Supra concept

Toyota Committed to Reviving the Supra

The GR Supra Racing Concept made its world debut at the Geneva Motor Show that runs through March 18, reviving the name and spirit of the most celebrated model in Toyota’s sportscar heritage.

The concept demonstrates Toyota’s commitment to bringing the Supra back to the market, according to reports. It also shows the future potential for a car that can deliver high performance on the road and track.


A report from Geneva notes that the GR Supra Racing Concept revives the heritage of one of Toyota’s most famous sports cars. The Supra built a reputation both as a formidable performer on the road and as an all-conquering machine on the racetrack, dominating Japan’s top-level GT racing series and earning legions of fans.

The Supra badge first appeared in 1978 on a larger and more powerful version of the second-generation Celica before becoming established as a successful model in its own right. Known as the A40, the original Supra was followed by three generations: the A60 in 1981, A70 in 1986 and A80 in 1993.
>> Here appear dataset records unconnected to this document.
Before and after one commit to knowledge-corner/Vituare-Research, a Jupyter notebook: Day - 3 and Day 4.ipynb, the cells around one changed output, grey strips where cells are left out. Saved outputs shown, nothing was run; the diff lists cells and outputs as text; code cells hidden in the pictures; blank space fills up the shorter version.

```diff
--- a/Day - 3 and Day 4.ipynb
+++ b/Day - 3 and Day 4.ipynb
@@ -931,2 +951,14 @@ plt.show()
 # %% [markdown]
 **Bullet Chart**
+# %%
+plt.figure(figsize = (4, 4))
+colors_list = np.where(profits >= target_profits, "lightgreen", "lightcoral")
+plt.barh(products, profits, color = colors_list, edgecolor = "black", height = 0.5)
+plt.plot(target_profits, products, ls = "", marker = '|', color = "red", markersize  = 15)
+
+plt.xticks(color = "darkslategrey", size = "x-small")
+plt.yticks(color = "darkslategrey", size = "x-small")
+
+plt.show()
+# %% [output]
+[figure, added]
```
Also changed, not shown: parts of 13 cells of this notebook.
The front engine/rear-wheel drive GT sportscar remained in production until 2002, and in its final generation it was Toyota’s most powerful production model.

Supra’s reputation was enhanced by its success in motorsports. Most notably, the fourth-generation Supra, introduced in 1993, became the dominant force in the All-Japan GT racing—today’s Super GT series—winning the GT500 class four times.
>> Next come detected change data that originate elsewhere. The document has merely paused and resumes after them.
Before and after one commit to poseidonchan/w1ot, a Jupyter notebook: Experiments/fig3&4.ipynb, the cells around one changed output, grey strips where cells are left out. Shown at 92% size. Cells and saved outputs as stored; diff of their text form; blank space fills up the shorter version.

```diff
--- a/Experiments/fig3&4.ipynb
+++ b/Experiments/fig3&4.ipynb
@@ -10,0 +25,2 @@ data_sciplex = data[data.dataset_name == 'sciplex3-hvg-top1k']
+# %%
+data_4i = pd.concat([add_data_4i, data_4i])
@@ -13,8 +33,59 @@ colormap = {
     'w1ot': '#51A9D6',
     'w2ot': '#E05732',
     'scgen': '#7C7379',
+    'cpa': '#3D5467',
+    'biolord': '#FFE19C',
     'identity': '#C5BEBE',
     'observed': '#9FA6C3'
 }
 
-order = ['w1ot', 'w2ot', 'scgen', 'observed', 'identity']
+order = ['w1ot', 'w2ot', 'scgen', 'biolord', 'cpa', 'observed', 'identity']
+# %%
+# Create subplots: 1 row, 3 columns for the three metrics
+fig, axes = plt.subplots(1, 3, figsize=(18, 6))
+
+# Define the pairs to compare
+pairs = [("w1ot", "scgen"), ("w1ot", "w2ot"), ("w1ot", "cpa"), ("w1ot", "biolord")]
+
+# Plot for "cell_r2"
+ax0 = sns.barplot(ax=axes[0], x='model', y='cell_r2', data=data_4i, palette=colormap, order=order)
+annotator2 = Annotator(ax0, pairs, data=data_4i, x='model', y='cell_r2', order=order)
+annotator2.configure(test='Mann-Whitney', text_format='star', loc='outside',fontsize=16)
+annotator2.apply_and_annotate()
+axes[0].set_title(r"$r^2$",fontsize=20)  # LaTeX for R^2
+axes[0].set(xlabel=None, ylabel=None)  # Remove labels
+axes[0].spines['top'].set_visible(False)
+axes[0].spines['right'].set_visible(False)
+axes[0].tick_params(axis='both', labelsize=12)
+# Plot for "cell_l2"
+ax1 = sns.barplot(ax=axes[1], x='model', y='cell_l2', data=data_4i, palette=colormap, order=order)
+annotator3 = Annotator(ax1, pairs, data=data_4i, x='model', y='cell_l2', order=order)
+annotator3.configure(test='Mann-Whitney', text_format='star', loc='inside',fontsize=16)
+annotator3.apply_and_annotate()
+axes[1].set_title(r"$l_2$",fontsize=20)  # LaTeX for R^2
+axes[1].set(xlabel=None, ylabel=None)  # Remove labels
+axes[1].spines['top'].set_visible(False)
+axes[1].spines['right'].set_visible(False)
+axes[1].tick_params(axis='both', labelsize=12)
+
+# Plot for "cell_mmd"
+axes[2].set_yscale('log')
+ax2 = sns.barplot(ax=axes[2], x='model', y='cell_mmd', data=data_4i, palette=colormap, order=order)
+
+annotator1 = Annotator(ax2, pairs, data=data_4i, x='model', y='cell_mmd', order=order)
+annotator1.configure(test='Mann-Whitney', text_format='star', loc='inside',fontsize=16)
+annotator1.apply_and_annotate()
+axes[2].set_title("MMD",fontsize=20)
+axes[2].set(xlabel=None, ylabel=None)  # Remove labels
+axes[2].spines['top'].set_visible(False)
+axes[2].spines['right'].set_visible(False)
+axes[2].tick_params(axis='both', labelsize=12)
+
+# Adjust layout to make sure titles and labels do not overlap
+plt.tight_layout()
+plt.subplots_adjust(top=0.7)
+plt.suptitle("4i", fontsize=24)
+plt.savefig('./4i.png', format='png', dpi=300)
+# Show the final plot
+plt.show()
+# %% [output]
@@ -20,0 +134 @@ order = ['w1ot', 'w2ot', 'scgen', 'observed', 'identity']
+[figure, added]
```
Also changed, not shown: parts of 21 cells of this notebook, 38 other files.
The Toyota Supra also competed in American IMSA sportscar racing in the 1980s and twice appeared at Le Mans in the 1990s.


The compact, two-door GR Supra Racing Concept has a pure front-engine/rear-wheel drive configuration and makes use of advanced lightweight materials in its construction.

Created by TOYOTA GAZOO Racing, the concept expresses a fun-to-drive quality. The large 90 race number on its doors is a historical reference to Supra’s codename and a big visual clue to the fact that this concept heralds Supra’s return in a fifth generation, according to reports.

The racing concept has a dramatic bodywork design that includes a large rear wing. It makes extensive use of strong-but-lightweight composite material for elements such as the wide front and rear bumpers, front splitter and rear diffuser, side skirts, door mirror housings and the rear wing.

The hood is crafted from the same material and features louvred air inlets. The windscreen and side windows are made of plastic.

The concept’s chassis features lowered front and rear suspension using OE components. BBS racing wheels with center-nut attachment are fitted with Michelin racing tires. The braking system uses Brembo Racing calipers and discs, with room for the racing exhaust.

The cabin is entirely competition-focused and is fitted with a racing dashboard and OMP driver’s seat and safety harness. OMP also supplied the quick-release steering wheel, mounted on a racing column and equipped with a paddle shift system. The doors are lined with carbon fiber panels and the dashboard includes a racing display.

Competition safety requirements are met by a full roll cage and fire extinguishers, and the fuel and brake lines, pedal box, battery and wiring looms are all designed to competition standard.

TOYOTA GAZOO Racing first competed in Europe in 2007 as GAZOO Racing. It began a long association with the Nürburgring 24 Hours with two Toyota Altezza cars (equivalent to the first-generation Lexus IS) and a team comprising drivers and mechanics who were Toyota employees.

TOYOTA GAZOO Racing has since become the international umbrella organization for Toyota’s global sporting program.